Objective IBS is associated with an intestinal dysbiosis and faecal microbiota transplantation (FMT) has been hypothesised to have a positive effect in patients with IBS. We performed a randomised, double-blind placebo-controlled trial to investigate if FMT resulted in an altered gut microbiota and improvement in clinical outcome in patients with IBS.
Design We performed this study in 52 adult patients with moderate-to-severe IBS. At the screening visit, clinical history and symptoms were assessed and faecal samples were collected. Patients were randomised to FMT or placebo capsules for 12 days and followed for 6 months. Study visits were performed at baseline, 1, 3 and 6 months, where patients were asked to register their symptoms using the IBS-severity scoring system (IBS-SSS) and IBS-specific quality of life (IBS-QoL). Prior to each visit, faecal samples were collected.
Results A significant difference in improvement in IBS-SSS score was observed 3 months after treatment (p=0.012) favouring placebo. This was similar for IBS-QoL data after 3 months (p=0.003) favouring placebo. Patients receiving FMT capsules had an increase in faecal microbial biodiversity while placebos did not.

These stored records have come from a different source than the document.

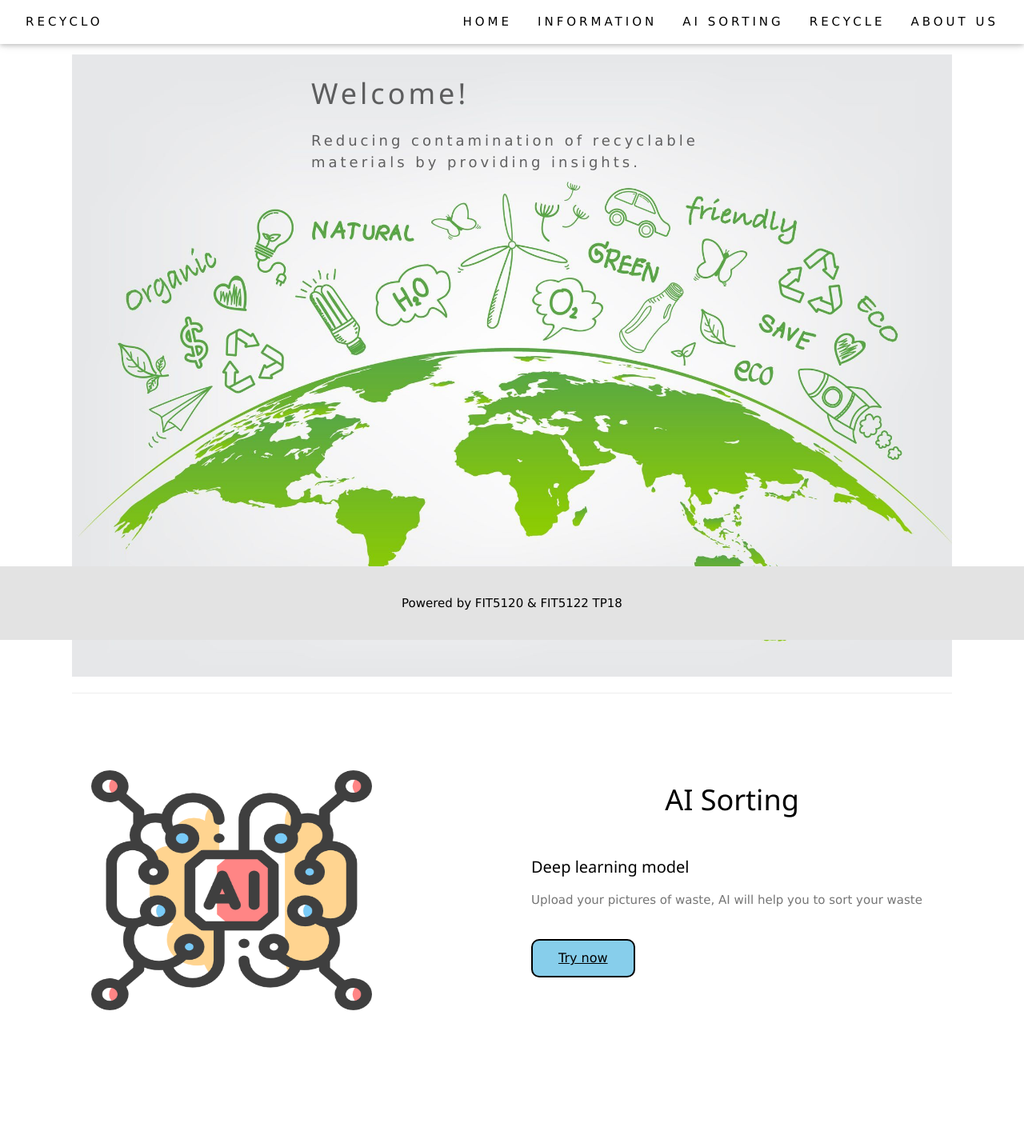
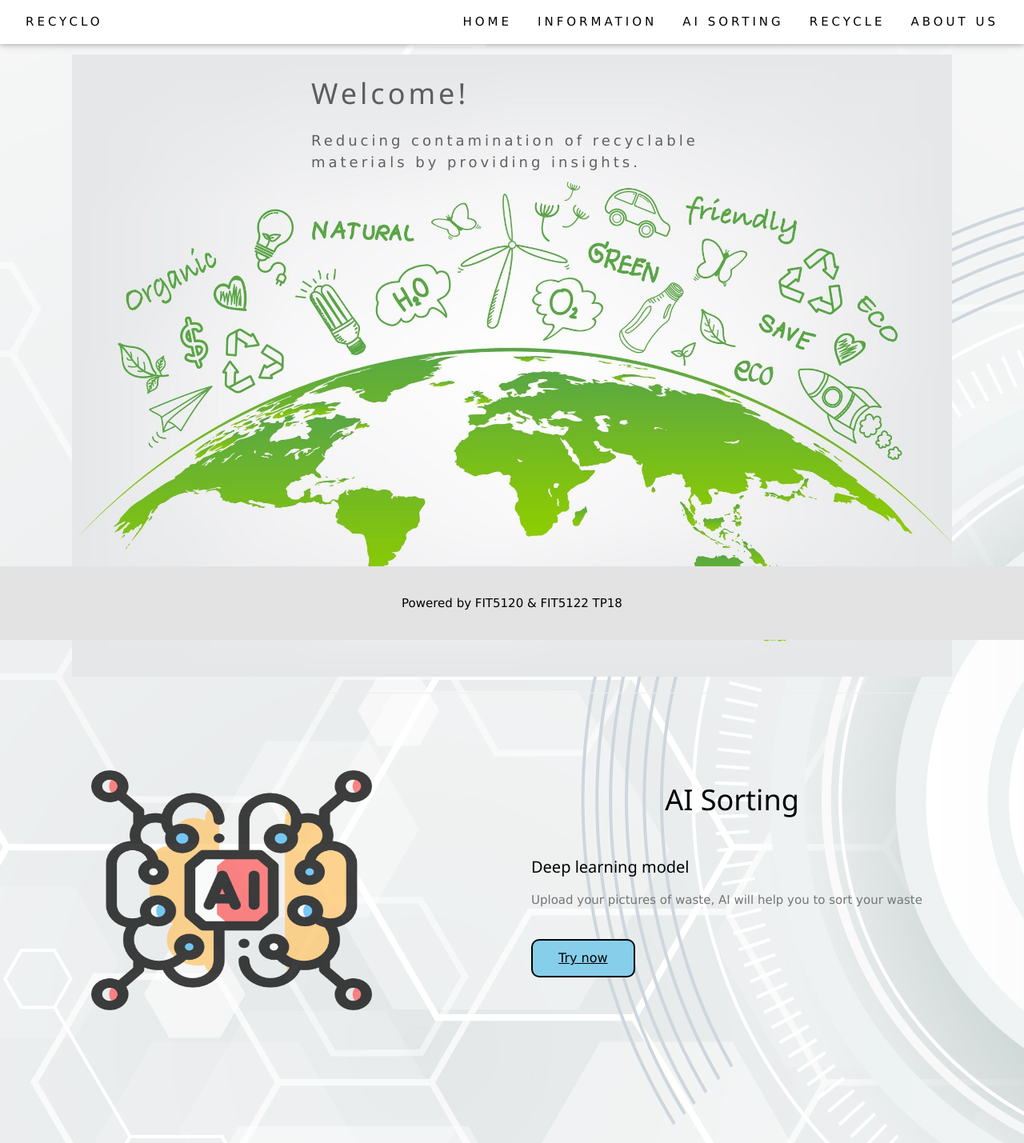
Before and after one commit to Nithin-G-R/tp18, a Flask app: page / in a window 1280 px wide. Shown: the whole page at 80% size. Run offline with Flask 2, Linux system fonts and the light colour scheme.

Commit message:
Update HomePage.html

```diff
--- a/templates/HomePage.html
+++ b/templates/HomePage.html
@@ -1,5 +1,11 @@
 <head>
     <title>Recyclo</title>
+    <style>
+        body  {
+          background-image: url("/static/img/ai_back.jpg");
+          background-color: #cccccc;
+        }
+    </style>
 </head>
 
 <body>
```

Conclusion In this randomised double-blinded placebo-controlled study, we found that FMT changed gut microbiota in patients with IBS. But patients in the placebo group experienced greater symptom relief compared with the FMT group after 3 months. Altering the gut microbiota is not enough to obtain clinical improvement in IBS. However, different study designs and larger studies are required to examine the role of FMT in IBS.

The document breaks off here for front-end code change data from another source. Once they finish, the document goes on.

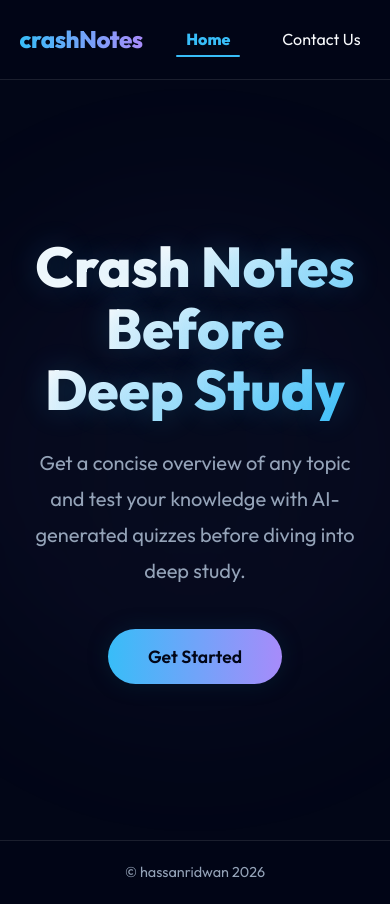
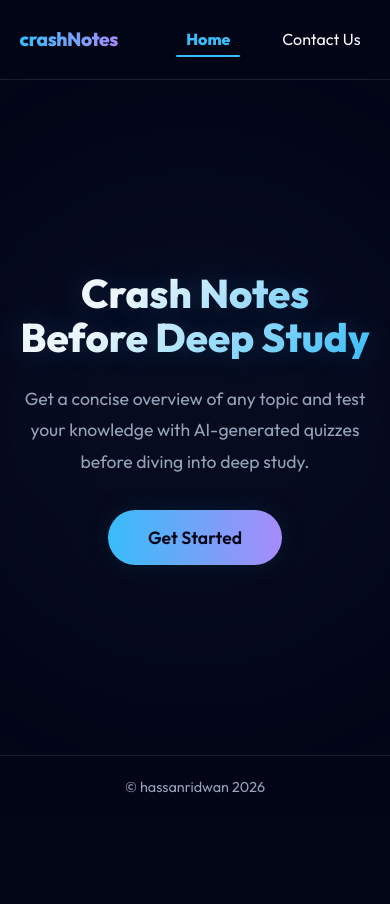
Before and after one commit to HassanRidwan02/crashNotes, a React (Vite) app: page / in a window 390 px wide. After the commit the page ends 844 px from the top, so only its background shows below. Built offline with nearby package versions, Linux system fonts and the light colour scheme; no server answers.

Commit message:
adjusted the font size

```diff
--- a/src/App.css
+++ b/src/App.css
@@ -74,3 +74,36 @@
     color: var(--bg-dark);
     /* Keep text dark */
 }
+
+/* Navbar Logo */
+.navbar-logo {
+    font-size: 1.5rem;
+    font-weight: 800;
+    background: linear-gradient(90deg, var(--primary), var(--secondary));
+    -webkit-background-clip: text;
+    background-clip: text;
+    -webkit-text-fill-color: transparent;
+    letter-spacing: -0.02em;
+    cursor: pointer;
+}
+
+/* Mobile Responsiveness */
+@media (max-width: 768px) {
+    .navbar-logo {
+        font-size: 1.2rem;
+    }
+
+    .hero {
+        min-height: 80vh;
+        padding: 1rem;
+    }
+
+    .hero h1 {
+        font-size: clamp(2.5rem, 8vw, 3.5rem);
+    }
+
+    .hero p {
+        font-size: 1.1rem;
+        margin-bottom: 2rem;
+    }
+}
--- a/src/Navbar/NavbarLogo.jsx
+++ b/src/Navbar/NavbarLogo.jsx
@@ -3,15 +3,7 @@ import { Link } from 'react-router-dom';
 export default function NavbarLogo({ children }) {
     return (
         <Link to="/" style={{ textDecoration: 'none' }}>
-            <div style={{
-                fontSize: "1.5rem",
-                fontWeight: "800",
-                background: 'linear-gradient(90deg, var(--primary), var(--secondary))',
-                WebkitBackgroundClip: 'text',
-                WebkitTextFillColor: 'transparent',
-                letterSpacing: '-0.02em',
-                cursor: 'pointer'
-            }}>
+            <div className="navbar-logo">
                 {children}
             </div>
         </Link>
```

Trial registration number NCT02788071.
- irritable bowel syndrome
- colonic microflora
Statistics from Altmetric.com
Contributors SIH, SG, AHC, LHH and AMP designed the research project; SG designed and produced the capsules, SIH and AHC performed the clinical research; BZSL performed the statistical analysis, LHH and PDB performed the sequencing and microbiota analysis, SIH, BZSL and PDB wrote the paper; AHC and AMP supervised the paper; all authors read, commented and approved the final manuscript.
Funding The study is financed by grants from the private foundations: Wedell-Wedellsborgs Fund, Toyota-Fonden Denmark, Danish Colitis-Crohn’s Associations Research Fund, Tømmerhandler Johannes Fogs Fond, Villy Safft Nielsens Fond, Villum Foundation Block Stipend, MicroHealth (Innovation Fund Denmark) and co-financed by Aleris-Hamlet Research and Development Fund and Department of Gastroenterology Hvidovre University Hospital.
Disclaimer The funding sources had no role in the study design, data collection, interpretation of analysis, writing of the manuscript or decision to submit the publication.
Competing interests None declared.
Patient consent Obtained.
Ethics approval This study was approved by the Ethical Committee, Denmark (protocol number: H-15016343).
Provenance and peer review Not commissioned; externally peer reviewed.
Correction notice This article has been corrected since it published Online First. Affiliation 3 has been corrected.
If you wish to reuse any or all of this article please use the link below which will take you to the Copyright Clearance Center’s RightsLink service. You will be able to get a quick price and instant permission to reuse the content in many different ways.